There are, indeed, all these, and many more which you have not named..

O, I forgot the metals, and the minerals; let me see, how many of these are there? There are, gold, silver, copper, iron, tin, sulphur, and zinc, with which you made the pretty tree in the glass the other day.

And you have now forgot salt, and quicksilver, and antimony, and many others; and you have overlooked all the precious stones; diamonds, and rubies, and sapphires, and jaspers, and emeralds, and more indeed than I can name; and you will recollect, that these may be but a small specimen of what actually exist, as no one has penetrated far into the earth. Truly, the works of God are ma nifold.

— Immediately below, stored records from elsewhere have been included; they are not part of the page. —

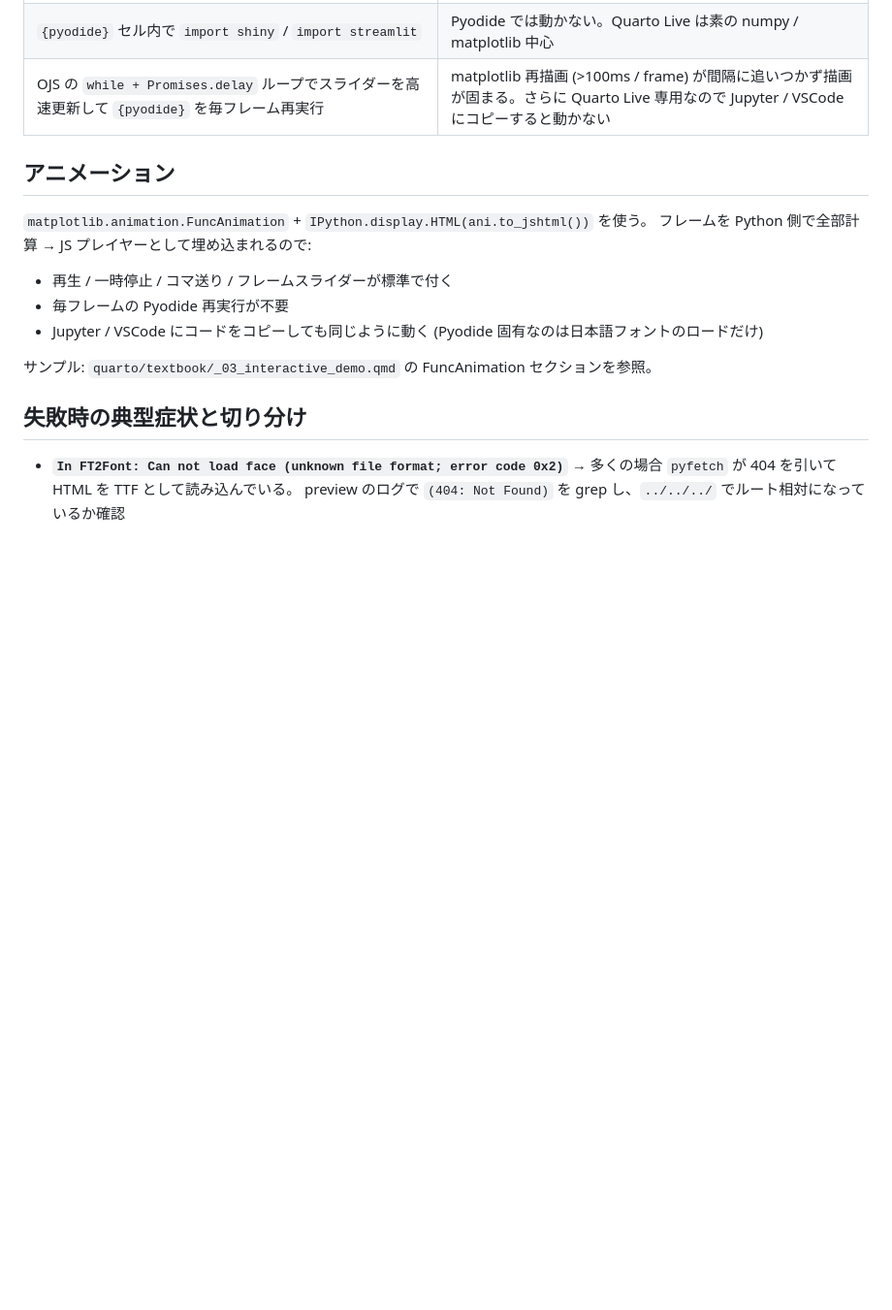
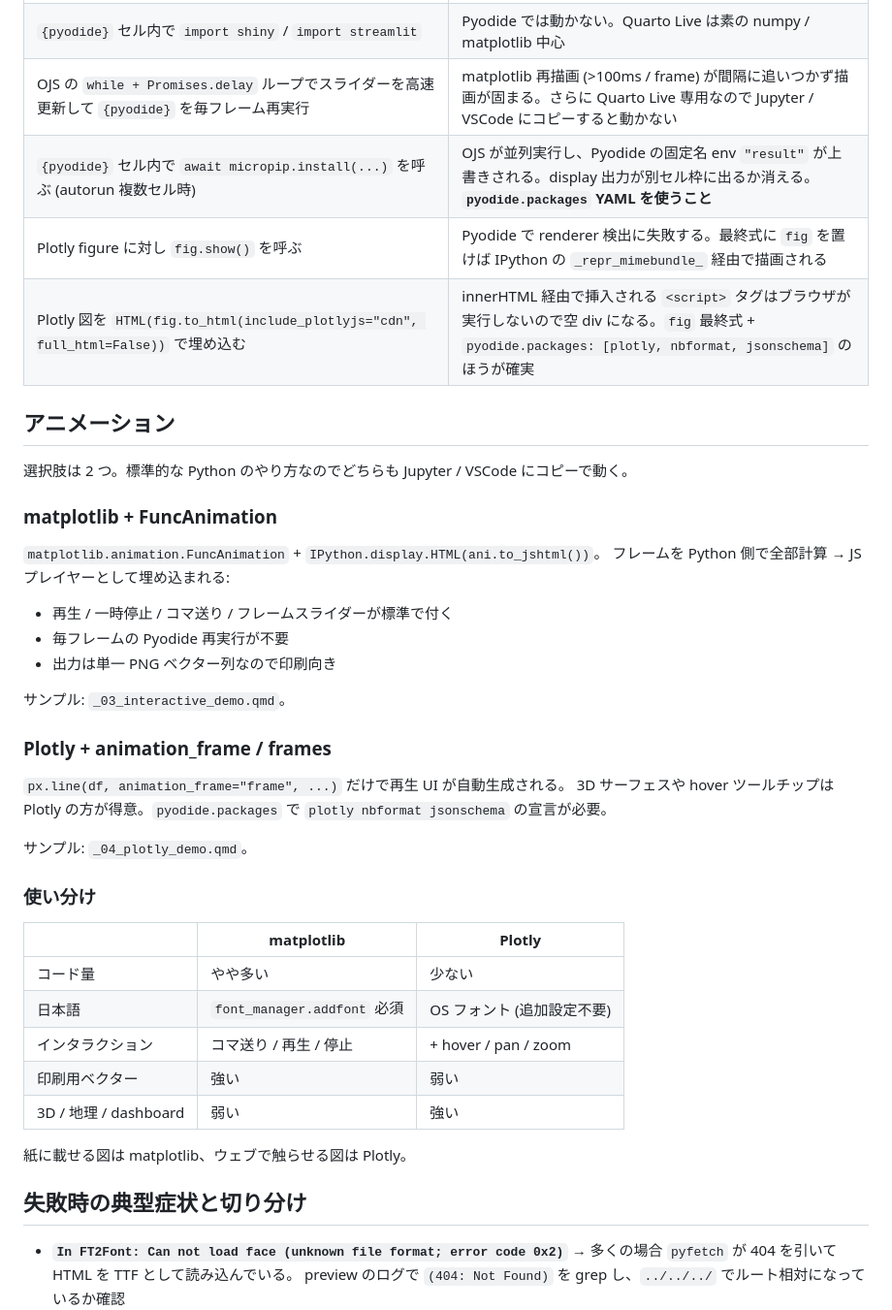
Before and after one commit to yama662607/quarto-textbook-template, a Markdown page: docs/quarto-live.md, the part around one of its changes. Shown at 97% size. Drawn GitHub-style; blank space fills up the shorter version.

```diff
--- a/docs/quarto-live.md
+++ b/docs/quarto-live.md
@@ -56,17 +96,42 @@ import matplotlib.pyplot as plt
 | Variable font (`NotoSansJP[wght].ttf`、9.6 MB) を使う | Pyodide の matplotlib FreeType が parse できず `In TTFont: unknown file format` |
 | `{pyodide}` セル内で `import shiny` / `import streamlit` | Pyodide では動かない。Quarto Live は素の numpy / matplotlib 中心 |
 | OJS の `while + Promises.delay` ループでスライダーを高速更新して `{pyodide}` を毎フレーム再実行 | matplotlib 再描画 (>100ms / frame) が間隔に追いつかず描画が固まる。さらに Quarto Live 専用なので Jupyter / VSCode にコピーすると動かない |
+| `{pyodide}` セル内で `await micropip.install(...)` を呼ぶ (autorun 複数セル時) | OJS が並列実行し、Pyodide の固定名 env `"result"` が上書きされる。display 出力が別セル枠に出るか消える。**`pyodide.packages` YAML を使うこと** |
+| Plotly figure に対し `fig.show()` を呼ぶ | Pyodide で renderer 検出に失敗する。最終式に `fig` を置けば IPython の `_repr_mimebundle_` 経由で描画される |
+| Plotly 図を `HTML(fig.to_html(include_plotlyjs="cdn", full_html=False))` で埋め込む | innerHTML 経由で挿入される `<script>` タグはブラウザが実行しないので空 div になる。`fig` 最終式 + `pyodide.packages: [plotly, nbformat, jsonschema]` のほうが確実 |
 
 ## アニメーション
 
-`matplotlib.animation.FuncAnimation` + `IPython.display.HTML(ani.to_jshtml())` を使う。
-フレームを Python 側で全部計算 → JS プレイヤーとして埋め込まれるので:
+選択肢は 2 つ。標準的な Python のやり方なのでどちらも Jupyter / VSCode にコピーで動く。
+
+### matplotlib + FuncAnimation
+`matplotlib.animation.FuncAnimation` + `IPython.display.HTML(ani.to_jshtml())`。
+フレームを Python 側で全部計算 → JS プレイヤーとして埋め込まれる:
 
 - 再生 / 一時停止 / コマ送り / フレームスライダーが標準で付く
 - 毎フレームの Pyodide 再実行が不要
-- Jupyter / VSCode にコードをコピーしても同じように動く (Pyodide 固有なのは日本語フォントのロードだけ)
+- 出力は単一 PNG ベクター列なので印刷向き
 
-サンプル: `quarto/textbook/_03_interactive_demo.qmd` の FuncAnimation セクションを参照。
+サンプル: `_03_interactive_demo.qmd`。
+
+### Plotly + animation_frame / frames
+`px.line(df, animation_frame="frame", ...)` だけで再生 UI が自動生成される。
+3D サーフェスや hover ツールチップは Plotly の方が得意。`pyodide.packages` で
+`plotly nbformat jsonschema` の宣言が必要。
+
+サンプル: `_04_plotly_demo.qmd`。
+
+### 使い分け
+
+| | matplotlib | Plotly |
+| --- | --- | --- |
+| コード量 | やや多い | 少ない |
+| 日本語 | `font_manager.addfont` 必須 | OS フォント (追加設定不要) |
+| インタラクション | コマ送り / 再生 / 停止 | + hover / pan / zoom |
+| 印刷用ベクター | 強い | 弱い |
+| 3D / 地理 / dashboard | 弱い | 強い |
+
+紙に載せる図は matplotlib、ウェブで触らせる図は Plotly。
 
 ## 失敗時の典型症状と切り分け
 
```
Also changed, not shown: other parts of docs/quarto-live.md (+44 -4 lines), AGENTS.md (+10 -4 lines).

On the surface of the earth, Father, too, there are mountains, and vallies, and hills, and plains, and forests, and vineyards, and orchards, and rocks, and rivers, and springs, and lakes, and gulphs, and caverns, and seas, and oceans.

More than fifty thousand plants have been classed and numbered by botanists; and



there is reason to believe, that almost every furlong of ground, includes in it some plant peculiar to itself; there are, therefore, doubtless millions upon millions which have never been observed by man.

And, Father, all these plants have different trunks, or stems, and leaves, and fruits, and colors, and scents.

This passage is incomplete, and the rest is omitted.